Mrs. Medlock, the housekeeper, meets Mary and accompanies her to Misselthwaite Manor, a six-hundred-year-old mansion with a hundred rooms. The isolated estate adjoins a moor, but it contains many gardens. Mary is not a pleasant girl. One of the house servants, Martha Sowerby, makes it clear that she will not be treated as Mary used to treat her servants back in India. In fact, Martha thinks it is almost comical that Mary is unable to dress herself—Martha’s four-year-old sister dresses herself every day. Mary is pale and weak and dependent, but Martha does not intend to feed those weaknesses; instead, she determines that Mary will become independent and strong under her care.

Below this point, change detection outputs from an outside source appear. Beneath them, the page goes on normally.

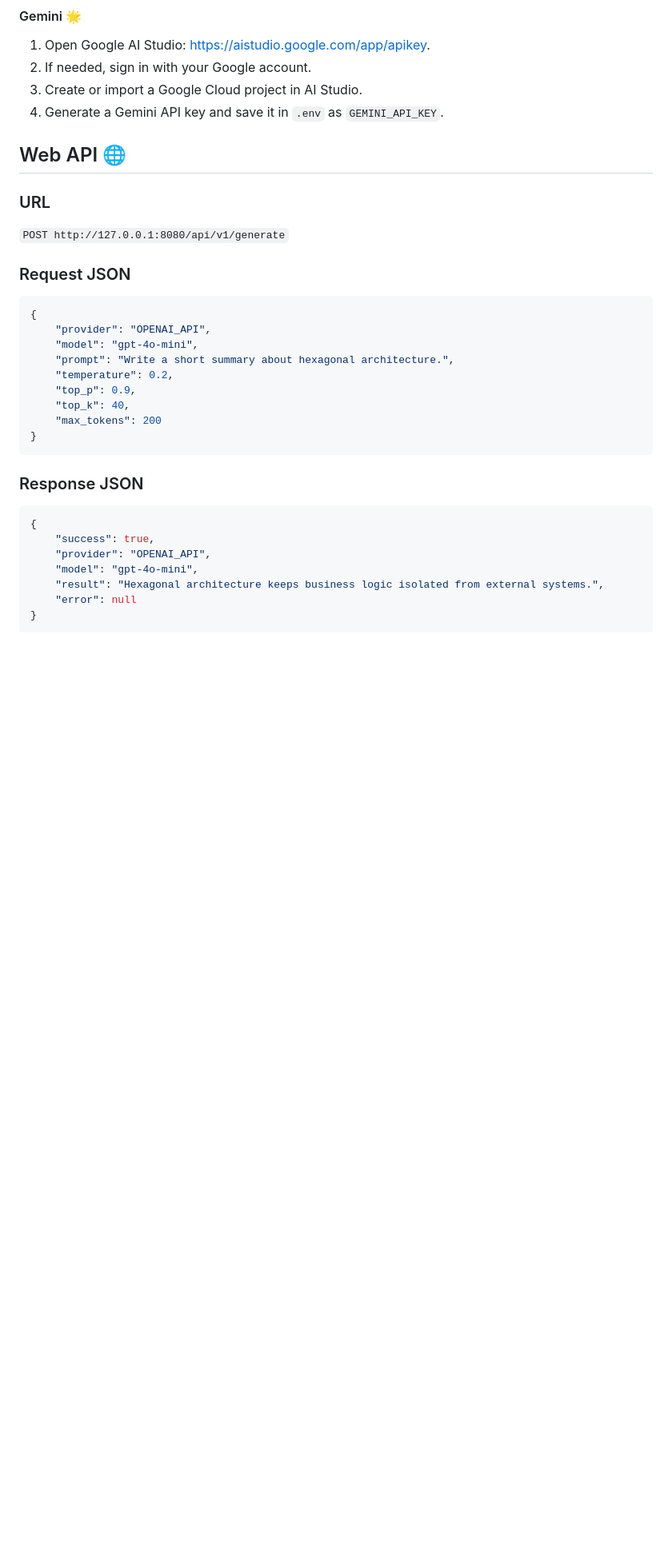
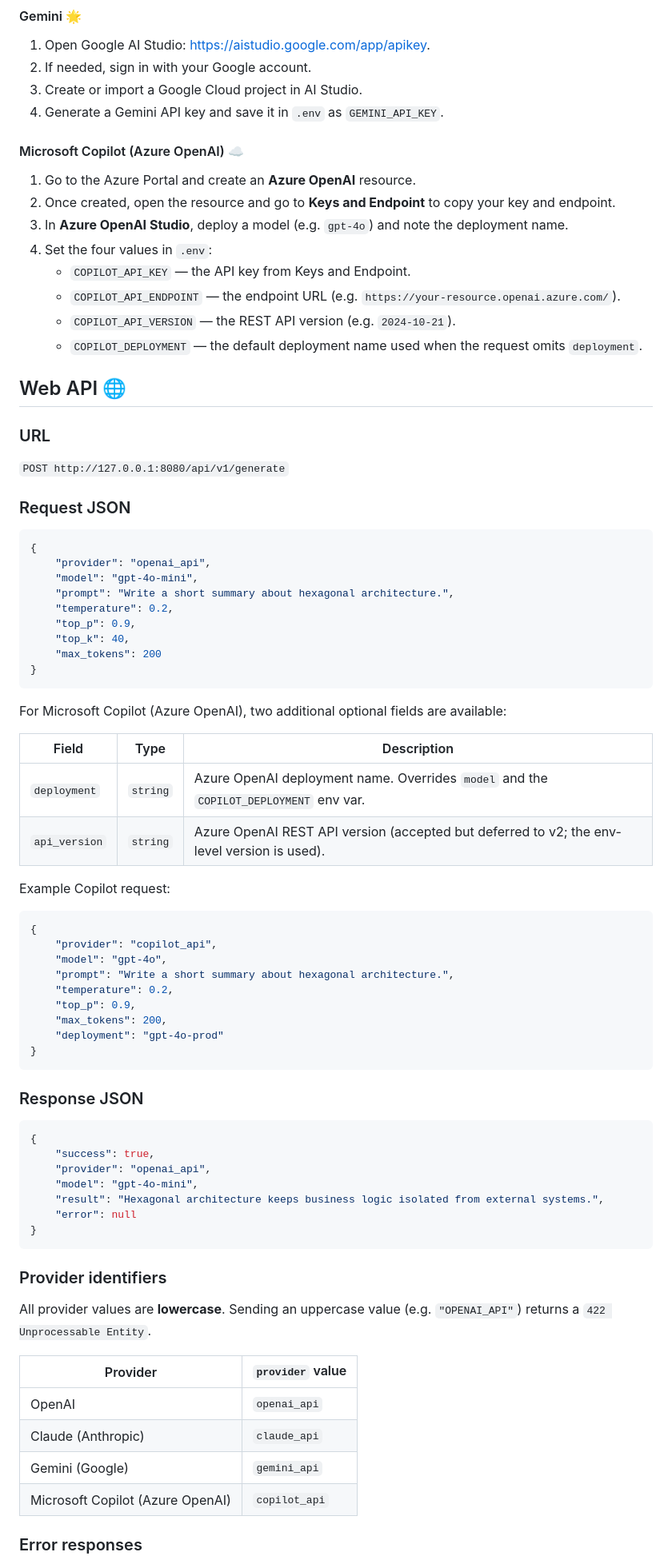
Before and after one commit to JoseLuisSR/aiapi, a Markdown page: README.md, the part around one of its changes. Shown at 80% size. GitHub-like rendering; blank space fills up the shorter version.

Commit message:
Add instructions to use Microsoft Copilot Azure OpenAI LLM through the API.

````diff
--- a/README.md
+++ b/README.md
@@ -65,6 +71,17 @@ GEMINI_API_KEY="your_gemini_api_key"
 3. Create or import a Google Cloud project in AI Studio.
 4. Generate a Gemini API key and save it in `.env` as `GEMINI_API_KEY`.
 
+#### Microsoft Copilot (Azure OpenAI) ☁️
+
+1. Go to the Azure Portal and create an **Azure OpenAI** resource.
+2. Once created, open the resource and go to **Keys and Endpoint** to copy your key and endpoint.
+3. In **Azure OpenAI Studio**, deploy a model (e.g. `gpt-4o`) and note the deployment name.
+4. Set the four values in `.env`:
+   - `COPILOT_API_KEY` — the API key from Keys and Endpoint.
+   - `COPILOT_API_ENDPOINT` — the endpoint URL (e.g. `https://your-resource.openai.azure.com/`).
+   - `COPILOT_API_VERSION` — the REST API version (e.g. `2024-10-21`).
+   - `COPILOT_DEPLOYMENT` — the default deployment name used when the request omits `deployment`.
+
 
 ## Web API 🌐
 
@@ -76,7 +93,7 @@ GEMINI_API_KEY="your_gemini_api_key"
 
 ```json
 {
-	"provider": "OPENAI_API",
+	"provider": "openai_api",
 	"model": "gpt-4o-mini",
 	"prompt": "Write a short summary about hexagonal architecture.",
 	"temperature": 0.2,
@@ -86,13 +103,49 @@ GEMINI_API_KEY="your_gemini_api_key"
 }
 ```
 
+For Microsoft Copilot (Azure OpenAI), two additional optional fields are available:
+
+| Field | Type | Description |
+|---|---|---|
+| `deployment` | `string` | Azure OpenAI deployment name. Overrides `model` and the `COPILOT_DEPLOYMENT` env var. |
+| `api_version` | `string` | Azure OpenAI REST API version (accepted but deferred to v2; the env-level version is used). |
+
+Example Copilot request:
+
+```json
+{
+	"provider": "copilot_api",
+	"model": "gpt-4o",
+	"prompt": "Write a short summary about hexagonal architecture.",
+	"temperature": 0.2,
+	"top_p": 0.9,
+	"max_tokens": 200,
+	"deployment": "gpt-4o-prod"
+}
+```
+
 ### Response JSON
 
 ```json
 {
 	"success": true,
-	"provider": "OPENAI_API",
+	"provider": "openai_api",
 	"model": "gpt-4o-mini",
 	"result": "Hexagonal architecture keeps business logic isolated from external systems.",
 	"error": null
 }
+```
+
+### Provider identifiers
+
+All provider values are **lowercase**. Sending an uppercase value (e.g. `"OPENAI_API"`) returns a `422 Unprocessable Entity`.
+
+| Provider | `provider` value |
+|---|---|
+| OpenAI | `openai_api` |
+| Claude (Anthropic) | `claude_api` |
+| Gemini (Google) | `gemini_api` |
+| Microsoft Copilot (Azure OpenAI) | `copilot_api` |
+
+### Error responses
+
````
Also changed, not shown: other parts of README.md (+55 -9 lines).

Martha mentions a secret garden that had been the private domain of Archibald Craven’s deceased wife, and Mary begins to search for it. The garden has been unused for ten years, but Mary is determined. One day she sees a robin in the gardens. She has never before seen a robin, but she feels an immediate kinship with this bird. When the cantankerous gardener, Ben Weatherstaff, sees that the robin appears to...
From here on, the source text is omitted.